The Western Star
Sightings of giant water bugs reported
Common insect not commonly seen
be possible targets.
A local vernacular for the bug is “toe nippers,” though Chapman says that name might not be based on many actual incidents of people wading through a pond and feeling the wrath of the giant water bug.
“I’ve never met anyone who’s been bitten by one.”
Chapman did read an article one time in which somebody — all in the name of science, of course — held one by the back and stuck their finger near its mouth. The consequences were painful, according the article, he says. The one thing Chapman knows for sure is that they don’t make good roommates for each other.
“We had two live ones brought into the lab last year and we made the mistake of putting one in with the other and the one grabbed the other, stabbed it and then drained it of its fluids.”
A student who had been keeping one of them — the vitim in this case — was less than pleased, says Chapman; apparently a giant water bug has a face some people can love. It still might be best to not split the rent with one, though.
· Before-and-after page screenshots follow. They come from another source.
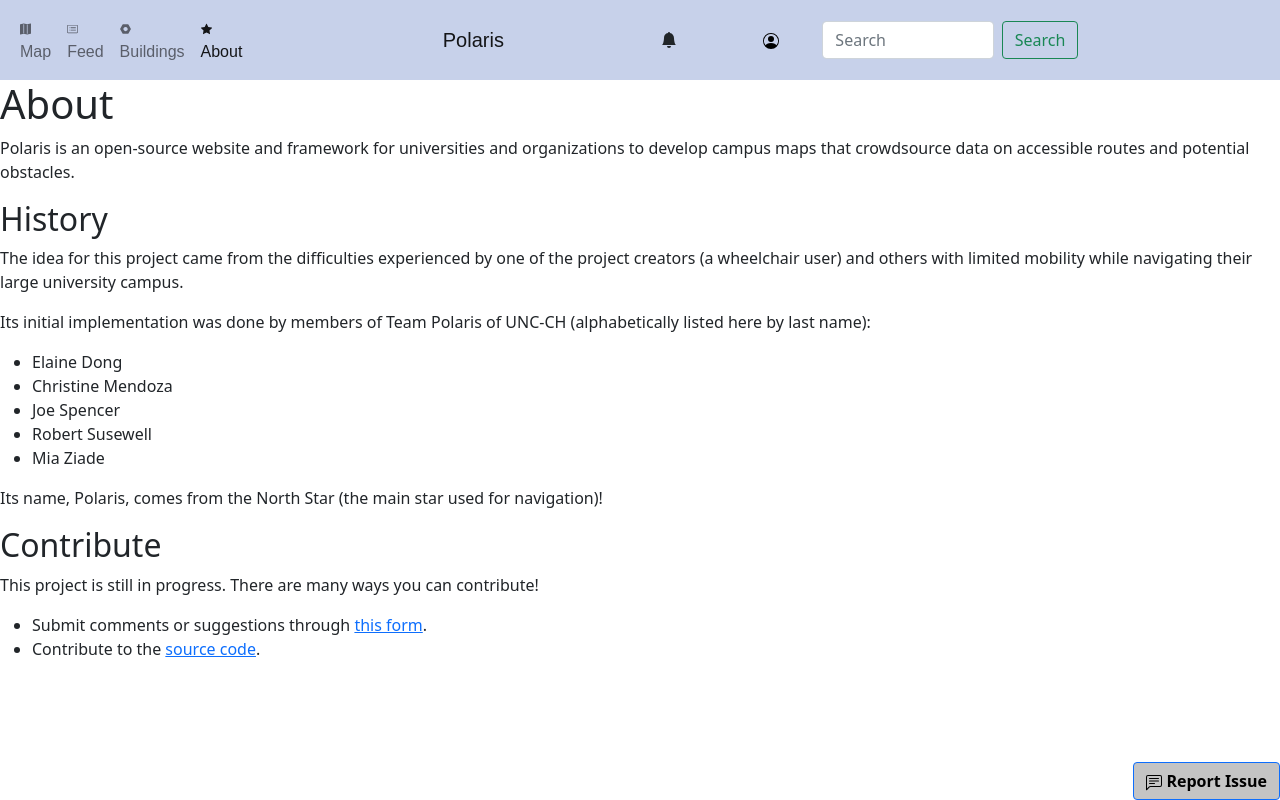
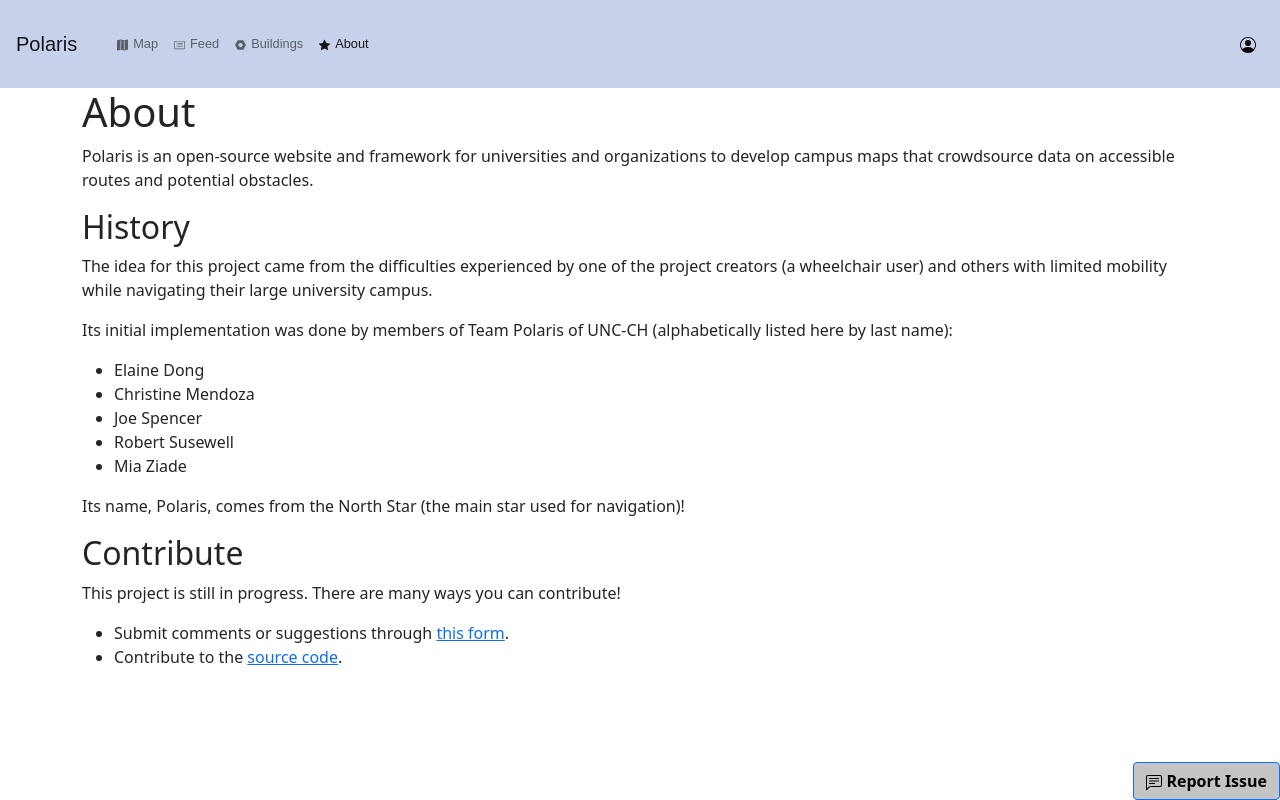
Before and after one commit to polaris-maps/polaris, an Angular app in the folder client/: page /about in a window 1280 px wide. Built offline with nearby package versions, Linux system fonts and the light colour scheme; a web font is replaced by a local one.

Commit message:
Adding style for desktop and centering on mobile and desktop

```diff
--- a/client/src/app/about/about.component.html
+++ b/client/src/app/about/about.component.html
@@ -1,3 +1,4 @@
+<div class="container">
     <h1>About</h1>
     <p>Polaris is an open-source website and framework for universities and organizations to develop campus maps that
             crowdsource data on accessible routes and potential obstacles.</p>
@@ -17,6 +18,9 @@
     <h2>Contribute</h2>
     <p>This project is still in progress. There are many ways you can contribute!</p>
     <ul>
-    <li>Submit comments or suggestions through <a href="https://forms.gle/cu1J7Dh3AeYR5ytL6">this form</a>.</li>
-    <li>Contribute to the <a href="https://github.com/comp426-2022-spring/a99-polaris">source code</a>.</li>
+        <li>Submit comments or suggestions through
+            <a href="https://forms.gle/cu1J7Dh3AeYR5ytL6">this form</a>.</li>
+        <li>Contribute to the
+            <a href="https://github.com/comp426-2022-spring/a99-polaris">source code</a>.</li>
     </ul>
+</div>
--- a/client/src/app/header/header.component.css
+++ b/client/src/app/header/header.component.css
@@ -34,10 +34,19 @@
 .dropdownIcons {
     padding-right: 5px;
 }
+#desktopNav {
+    display: none;
+}
 
 /* TO REMOVE: For Desktop View - makes top navigation disappear */
-/* @media screen and (min-width: 1200px) {
+@media screen and (min-width: 1200px) {
     #app {
         display: none;
     }
-} */
+    #desktopNav {
+        display: contents;
+    }
+    li {
+        font-size: .8em;
+    }
+}
--- a/client/src/app/header/header.component.html
+++ b/client/src/app/header/header.component.html
@@ -1,84 +1,113 @@
 <div id="app">
   <nav class="navbar navbar-expand-xl navbar-light bg-primary">
+      <div class="container-fluid">
+        <div class="row">
+          <div class="col-4 d-flex align-items-center">
+            <button class="navbar-toggler" id="navabar-toggler" type="button" data-bs-toggle="collapse" data-bs-target="#navbarSupportedContent" aria-controls="navbarSupportedContent" aria-expanded="false" aria-label="Toggle navigation">
+                <svg xmlns="http://www.w3.org/2000/svg" width="16" height="16"  class="bi-list" viewBox="0 0 16 16">
+                  <path fill-rule="evenodd" d="M2.5 12a.5.5 0 0 1 .5-.5h10a.5.5 0 0 1 0 1H3a.5.5 0 0 1-.5-.5zm0-4a.5.5 0 0 1 .5-.5h10a.5.5 0 0 1 0 1H3a.5.5 0 0 1-.5-.5zm0-4a.5.5 0 0 1 .5-.5h10a.5.5 0 0 1 0 1H3a.5.5 0 0 1-.5-.5z"/>
+                </svg>
+            </button>
+          </div>
+          <div class="col-4 d-flex align-items-center justify-content-center">
+            <a class="navbar-brand" routerLink="/">Polaris</a>
+          </div>
+          <div class="col-4 d-flex align-items-center">
+            <div class="col-6 d-flex justify-content-center">
+              <svg xmlns="http://www.w3.org/2000/svg" width="16" height="16" fill="currentColor" class="bi bi-bell-fill" viewBox="0 0 16 16">
+                <path d="M8 16a2 2 0 0 0 2-2H6a2 2 0 0 0 2 2zm.995-14.901a1 1 0 1 0-1.99 0A5.002 5.002 0 0 0 3 6c0 1.098-.5 6-2 7h14c-1.5-1-2-5.902-2-7 0-2.42-1.72-4.44-4.005-4.901z"/>
+              </svg>
+            </div>
+              <div class="col-6 d-flex justify-content-center">
+                <a routerLink="/signin">
+                  <svg  xmlns="http://www.w3.org/2000/svg" width="16" height="16" fill="black" class="bi bi-person-circle" viewBox="0 0 16 16">
+                    <path d="M11 6a3 3 0 1 1-6 0 3 3 0 0 1 6 0z"/>
+                    <path fill-rule="evenodd" d="M0 8a8 8 0 1 1 16 0A8 8 0 0 1 0 8zm8-7a7 7 0 0 0-5.468 11.37C3.242 11.226 4.805 10 8 10s4.757 1.225 5.468 2.37A7 7 0 0 0 8 1z"/>
+                  </svg>
+                </a>
+              </div>
+          </div>
+        </div>
+      </div>
       <div class="collapse navbar-collapse" id="navbarSupportedContent">
         <div class="container-fluid" id="collapseMenu">
           <ul class="navbar-nav me-auto mb-2 mb-lg-0">
             <li class="nav-item" (click)="closeMenu()">
               <a class="nav-link" routerLink="/map">
-              <svg xmlns="http://www.w3.org/2000/svg" width="16" height="16" fill="currentColor" class="bi bi-map-fill"
-                viewBox="0 0 16 16" class="dropdownIcons">
-                <path fill-rule="evenodd"
-                  d="M16 .5a.5.5 0 0 0-.598-.49L10.5.99 5.598.01a.5.5 0 0 0-.196 0l-5 1A.5.5 0 0 0 0 1.5v14a.5.5 0 0 0 .598.49l4.902-.98 4.902.98a.502.502 0 0 0 .196 0l5-1A.5.5 0 0 0 16 14.5V.5zM5 14.09V1.11l.5-.1.5.1v12.98l-.402-.08a.498.498 0 0 0-.196 0L5 14.09zm5 .8V1.91l.402.08a.5.5 0 0 0 .196 0L11 1.91v12.98l-.5.1-.5-.1z" />
+                <svg xmlns="http://www.w3.org/2000/svg" width="16" height="16" fill="currentColor" class="bi bi-map-fill" viewBox="0 0 16 16" class="dropdownIcons">
+                  <path fill-rule="evenodd" d="M16 .5a.5.5 0 0 0-.598-.49L10.5.99 5.598.01a.5.5 0 0 0-.196 0l-5 1A.5.5 0 0 0 0 1.5v14a.5.5 0 0 0 .598.49l4.902-.98 4.902.98a.502.502 0 0 0 .196 0l5-1A.5.5 0 0 0 16 14.5V.5zM5 14.09V1.11l.5-.1.5.1v12.98l-.402-.08a.498.498 0 0 0-.196 0L5 14.09zm5 .8V1.91l.402.08a.5.5 0 0 0 .196 0L11 1.91v12.98l-.5.1-.5-.1z"/>
                 </svg>Map</a>
             </li>
             <li class="nav-item" (click)="closeMenu()">
               <a class="nav-link" routerLink="">
-              <svg xmlns="http://www.w3.org/2000/svg" width="16" height="16" fill="currentColor" class="bi bi-card-list"
-                viewBox="0 0 16 16" class="dropdownIcons">
-                <path
-                  d="M14.5 3a.5.5 0 0 1 .5.5v9a.5.5 0 0 1-.5.5h-13a.5.5 0 0 1-.5-.5v-9a.5.5 0 0 1 .5-.5h13zm-13-1A1.5 1.5 0 0 0 0 3.5v9A1.5 1.5 0 0 0 1.5 14h13a1.5 1.5 0 0 0 1.5-1.5v-9A1.5 1.5 0 0 0 14.5 2h-13z" />
-                <path
-                  d="M5 8a.5.5 0 0 1 .5-.5h7a.5.5 0 0 1 0 1h-7A.5.5 0 0 1 5 8zm0-2.5a.5.5 0 0 1 .5-.5h7a.5.5 0 0 1 0 1h-7a.5.5 0 0 1-.5-.5zm0 5a.5.5 0 0 1 .5-.5h7a.5.5 0 0 1 0 1h-7a.5.5 0 0 1-.5-.5zm-1-5a.5.5 0 1 1-1 0 .5.5 0 0 1 1 0zM4 8a.5.5 0 1 1-1 0 .5.5 0 0 1 1 0zm0 2.5a.5.5 0 1 1-1 0 .5.5 0 0 1 1 0z" />
+                <svg xmlns="http://www.w3.org/2000/svg" width="16" height="16" fill="currentColor" class="bi bi-card-list" viewBox="0 0 16 16" class="dropdownIcons">
+                  <path d="M14.5 3a.5.5 0 0 1 .5.5v9a.5.5 0 0 1-.5.5h-13a.5.5 0 0 1-.5-.5v-9a.5.5 0 0 1 .5-.5h13zm-13-1A1.5 1.5 0 0 0 0 3.5v9A1.5 1.5 0 0 0 1.5 14h13a1.5 1.5 0 0 0 1.5-1.5v-9A1.5 1.5 0 0 0 14.5 2h-13z"/>
+                  <path d="M5 8a.5.5 0 0 1 .5-.5h7a.5.5 0 0 1 0 1h-7A.5.5 0 0 1 5 8zm0-2.5a.5.5 0 0 1 .5-.5h7a.5.5 0 0 1 0 1h-7a.5.5 0 0 1-.5-.5zm0 5a.5.5 0 0 1 .5-.5h7a.5.5 0 0 1 0 1h-7a.5.5 0 0 1-.5-.5zm-1-5a.5.5 0 1 1-1 0 .5.5 0 0 1 1 0zM4 8a.5.5 0 1 1-1 0 .5.5 0 0 1 1 0zm0 2.5a.5.5 0 1 1-1 0 .5.5 0 0 1 1 0z"/>
                 </svg>Feed</a>
             </li>
             <li class="nav-item" (click)="closeMenu()">
               <a class="nav-link" routerLink="">
-              <svg xmlns="http://www.w3.org/2000/svg" width="16" height="16" fill="currentColor" class="bi bi-nut-fill"
-                viewBox="0 0 16 16" class="dropdownIcons">
-                <path
-                  d="M4.58 1a1 1 0 0 0-.868.504l-3.428 6a1 1 0 0 0 0 .992l3.428 6A1 1 0 0 0 4.58 15h6.84a1 1 0 0 0 .868-.504l3.429-6a1 1 0 0 0 0-.992l-3.429-6A1 1 0 0 0 11.42 1H4.58zm5.018 9.696a3 3 0 1 1-3-5.196 3 3 0 0 1 3 5.196z" />
+                <svg xmlns="http://www.w3.org/2000/svg" width="16" height="16" fill="currentColor" class="bi bi-nut-fill" viewBox="0 0 16 16" class="dropdownIcons">
+                  <path d="M4.58 1a1 1 0 0 0-.868.504l-3.428 6a1 1 0 0 0 0 .992l3.428 6A1 1 0 0 0 4.58 15h6.84a1 1 0 0 0 .868-.504l3.429-6a1 1 0 0 0 0-.992l-3.429-6A1 1 0 0 0 11.42 1H4.58zm5.018 9.696a3 3 0 1 1-3-5.196 3 3 0 0 1 3 5.196z"/>
                 </svg>Buildings</a>
             </li>
             <li class="nav-item" (click)="closeMenu()">
               <a class="nav-link active" aria-current="page" routerLink="/about">
-              <svg xmlns="http://www.w3.org/2000/svg" width="16" height="16" fill="currentColor" class="bi bi-star-fill"
-                viewBox="0 0 16 16" class="dropdownIcons">
-                <path
-                  d="M3.612 15.443c-.386.198-.824-.149-.746-.592l.83-4.73L.173 6.765c-.329-.314-.158-.888.283-.95l4.898-.696L7.538.792c.197-.39.73-.39.927 0l2.184 4.327 4.898.696c.441.062.612.636.282.95l-3.522 3.356.83 4.73c.078.443-.36.79-.746.592L8 13.187l-4.389 2.256z" />
+                <svg xmlns="http://www.w3.org/2000/svg" width="16" height="16" fill="currentColor" class="bi bi-star-fill" viewBox="0 0 16 16" class="dropdownIcons">
+                  <path d="M3.612 15.443c-.386.198-.824-.149-.746-.592l.83-4.73L.173 6.765c-.329-.314-.158-.888.283-.95l4.898-.696L7.538.792c.197-.39.73-.39.927 0l2.184 4.327 4.898.696c.441.062.612.636.282.95l-3.522 3.356.83 4.73c.078.443-.36.79-.746.592L8 13.187l-4.389 2.256z"/>
                 </svg>About</a>
             </li>
           </ul>
-      </div>
-    </div>
-    <div class="container-fluid">
-      <div class="row">
-        <div class="col-1 d-flex align-items-center">
-          <button class="navbar-toggler" id="navabar-toggler" type="button" data-bs-toggle="collapse"
-            data-bs-target="#navbarSupportedContent" aria-controls="navbarSupportedContent" aria-expanded="false"
-            aria-label="Toggle navigation">
-            <svg xmlns="http://www.w3.org/2000/svg" width="16" height="16" class="bi-list" viewBox="0 0 16 16">
-              <path fill-rule="evenodd"
-                d="M2.5 12a.5.5 0 0 1 .5-.5h10a.5.5 0 0 1 0 1H3a.5.5 0 0 1-.5-.5zm0-4a.5.5 0 0 1 .5-.5h10a.5.5 0 0 1 0 1H3a.5.5 0 0 1-.5-.5zm0-4a.5.5 0 0 1 .5-.5h10a.5.5 0 0 1 0 1H3a.5.5 0 0 1-.5-.5z" />
-            </svg>
-          </button>
-        </div>
-        <div class="col-3 d-flex align-items-center justify-content-center">
-          <a class="navbar-brand" routerLink="/">Polaris</a>
-        </div>
-        <div class="col-4 d-flex align-items-center">
-          <div class="col-4 d-flex justify-content-center">
-            <svg xmlns="http://www.w3.org/2000/svg" width="16" height="16" fill="currentColor" class="bi bi-bell-fill"
-              viewBox="0 0 16 16">
-              <path
-                d="M8 16a2 2 0 0 0 2-2H6a2 2 0 0 0 2 2zm.995-14.901a1 1 0 1 0-1.99 0A5.002 5.002 0 0 0 3 6c0 1.098-.5 6-2 7h14c-1.5-1-2-5.902-2-7 0-2.42-1.72-4.44-4.005-4.901z" />
-            </svg>
-          </div>
-          <div class="col-4 d-flex justify-content-center">
-            <a routerLink="/signin">
-              <svg xmlns="http://www.w3.org/2000/svg" width="16" height="16" fill="black" class="bi bi-person-circle"
-                viewBox="0 0 16 16">
-                <path d="M11 6a3 3 0 1 1-6 0 3 3 0 0 1 6 0z" />
-                <path fill-rule="evenodd"
-                  d="M0 8a8 8 0 1 1 16 0A8 8 0 0 1 0 8zm8-7a7 7 0 0 0-5.468 11.37C3.242 11.226 4.805 10 8 10s4.757 1.225 5.468 2.37A7 7 0 0 0 8 1z" />
-              </svg>
-            </a>
-          </div>
-          <form class="col-5 col-10 d-flex justify-content-right">
+          <form class="d-flex">
             <input class="form-control me-2" type="search" placeholder="Search" aria-label="Search">
             <button class="btn btn-outline-success" type="submit">Search</button>
           </form>
         </div>
       </div>
+    </nav>
+  </div>
+  <div id="desktopNav">
+    <nav class="navbar navbar-expand-lg navbar-light bg-primary">
+      <a class="navbar-brand p-3" routerLink="/">Polaris</a>
+      <button class="navbar-toggler" type="button" data-toggle="collapse" data-target="#navbarSupportedContent" aria-controls="navbarSupportedContent" aria-expanded="false" aria-label="Toggle navigation">
+        <span class="navbar-toggler-icon"></span>
+      </button>
+      <div class="collapse navbar-collapse justify-content-between" id="navbarSupportedContent">
+        <ul class="navbar-nav mr-auto">
+          <li class="nav-item" (click)="closeMenu()">
+            <a class="nav-link" routerLink="/map">
+              <svg xmlns="http://www.w3.org/2000/svg" width="16" height="16" fill="currentColor" class="bi bi-map-fill" viewBox="0 0 16 16" class="dropdownIcons">
+                <path fill-rule="evenodd" d="M16 .5a.5.5 0 0 0-.598-.49L10.5.99 5.598.01a.5.5 0 0 0-.196 0l-5 1A.5.5 0 0 0 0 1.5v14a.5.5 0 0 0 .598.49l4.902-.98 4.902.98a.502.502 0 0 0 .196 0l5-1A.5.5 0 0 0 16 14.5V.5zM5 14.09V1.11l.5-.1.5.1v12.98l-.402-.08a.498.498 0 0 0-.196 0L5 14.09zm5 .8V1.91l.402.08a.5.5 0 0 0 .196 0L11 1.91v12.98l-.5.1-.5-.1z"/>
+              </svg>Map</a>
+          </li>
+          <li class="nav-item" (click)="closeMenu()">
+            <a class="nav-link" routerLink="">
+              <svg xmlns="http://www.w3.org/2000/svg" width="16" height="16" fill="currentColor" class="bi bi-card-list" viewBox="0 0 16 16" class="dropdownIcons">
+                <path d="M14.5 3a.5.5 0 0 1 .5.5v9a.5.5 0 0 1-.5.5h-13a.5.5 0 0 1-.5-.5v-9a.5.5 0 0 1 .5-.5h13zm-13-1A1.5 1.5 0 0 0 0 3.5v9A1.5 1.5 0 0 0 1.5 14h13a1.5 1.5 0 0 0 1.5-1.5v-9A1.5 1.5 0 0 0 14.5 2h-13z"/>
+                <path d="M5 8a.5.5 0 0 1 .5-.5h7a.5.5 0 0 1 0 1h-7A.5.5 0 0 1 5 8zm0-2.5a.5.5 0 0 1 .5-.5h7a.5.5 0 0 1 0 1h-7a.5.5 0 0 1-.5-.5zm0 5a.5.5 0 0 1 .5-.5h7a.5.5 0 0 1 0 1h-7a.5.5 0 0 1-.5-.5zm-1-5a.5.5 0 1 1-1 0 .5.5 0 0 1 1 0zM4 8a.5.5 0 1 1-1 0 .5.5 0 0 1 1 0zm0 2.5a.5.5 0 1 1-1 0 .5.5 0 0 1 1 0z"/>
+              </svg>Feed</a>
+          </li>
+          <li class="nav-item" (click)="closeMenu()">
+            <a class="nav-link" routerLink="">
+              <svg xmlns="http://www.w3.org/2000/svg" width="16" height="16" fill="currentColor" class="bi bi-nut-fill" viewBox="0 0 16 16" class="dropdownIcons">
+                <path d="M4.58 1a1 1 0 0 0-.868.504l-3.428 6a1 1 0 0 0 0 .992l3.428 6A1 1 0 0 0 4.58 15h6.84a1 1 0 0 0 .868-.504l3.429-6a1 1 0 0 0 0-.992l-3.429-6A1 1 0 0 0 11.42 1H4.58zm5.018 9.696a3 3 0 1 1-3-5.196 3 3 0 0 1 3 5.196z"/>
+              </svg>Buildings</a>
+          </li>
+          <li class="nav-item" (click)="closeMenu()">
+            <a class="nav-link active" aria-current="page" routerLink="/about">
+              <svg xmlns="http://www.w3.org/2000/svg" width="16" height="16" fill="currentColor" class="bi bi-star-fill" viewBox="0 0 16 16" class="dropdownIcons">
+                <path d="M3.612 15.443c-.386.198-.824-.149-.746-.592l.83-4.73L.173 6.765c-.329-.314-.158-.888.283-.95l4.898-.696L7.538.792c.197-.39.73-.39.927 0l2.184 4.327 4.898.696c.441.062.612.636.282.95l-3.522 3.356.83 4.73c.078.443-.36.79-.746.592L8 13.187l-4.389 2.256z"/>
+              </svg>About</a>
+          </li>
+        </ul>
+        <div class="col-6 d-flex flex-row-reverse">
+          <a class="m-4" routerLink="/signin">
+            <svg  xmlns="http://www.w3.org/2000/svg" width="16" height="16" fill="black" class="bi bi-person-circle" viewBox="0 0 16 16">
+              <path d="M11 6a3 3 0 1 1-6 0 3 3 0 0 1 6 0z"/>
+              <path fill-rule="evenodd" d="M0 8a8 8 0 1 1 16 0A8 8 0 0 1 0 8zm8-7a7 7 0 0 0-5.468 11.37C3.242 11.226 4.805 10 8 10s4.757 1.225 5.468 2.37A7 7 0 0 0 8 1z"/>
+            </svg>
+          </a>
+        </div>
       </div>
     </nav>
   </div>
--- a/client/src/app/map/map.component.ts
+++ b/client/src/app/map/map.component.ts
@@ -24,7 +24,7 @@
     });
 
     tiles.addTo(this.map);
-    const marker = L.marker([35.91099, -79.056366]).addTo(this.map);
+    //const marker = L.marker([35.91099, -79.056366]).addTo(this.map);
     const popup = L.popup();
     this.map.on('click', (e: any) => {
       popup
@@ -39,7 +39,7 @@
 
   // Method to add pins to map
   addPin(long: number, lat: number): void {
-    const marker = L.marker([35.913, -79.0564]).addTo(this.map);
+   // const marker = L.marker([35.913, -79.0564]).addTo(this.map);
   }
 
   // Logic to covert building names from notifications to long ang lat for addPin()
--- a/client/src/app/signin/signin.component.html
+++ b/client/src/app/signin/signin.component.html
@@ -1,11 +1,11 @@
 <div class="container mt-3">
     <form #report="ngForm" (ngSubmit)="submitReport(report.value)">
         <div class="form-outline mb-4">
-            <input type="email" id="emailBox" class="form-control" ngModel>
+            <input type="email" id="emailBox" class="form-control" name="email" ngModel>
             <label class="form-label" for="emailBox">Email address</label>
         </div>
         <div class="form-outline mb-4">
-            <input type="password" id="passwordBox" class="form-control" ngModel>
+            <input type="password" id="passwordBox" class="form-control" name="password" ngModel>
             <label class="form-label" for="passwordBox">Password</label>
         </div>
         <button type="submit" class="btn btn-primary btn-block w-100">Sign in</button>
```
Also changed, not shown: client/src/app/map/map.component.html (+6 -4 lines). Lines whose indentation alone changed are shown as unchanged.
Giant water bugs of varying species are actually found all over the world. If you Google them, you’ll discover they often land on dinner plates in certain countries of the world, rather than just on ponds and parking lots as in this province. The species found in this province is called Lethocerus americanus. Anybody looking to keep tabs on the insect life of Newfoundland and Labrador can follow the Facebook group Insect Watchers of Newfoundland and Labrador, which was started by one of Dr. Tom Chapman’s students.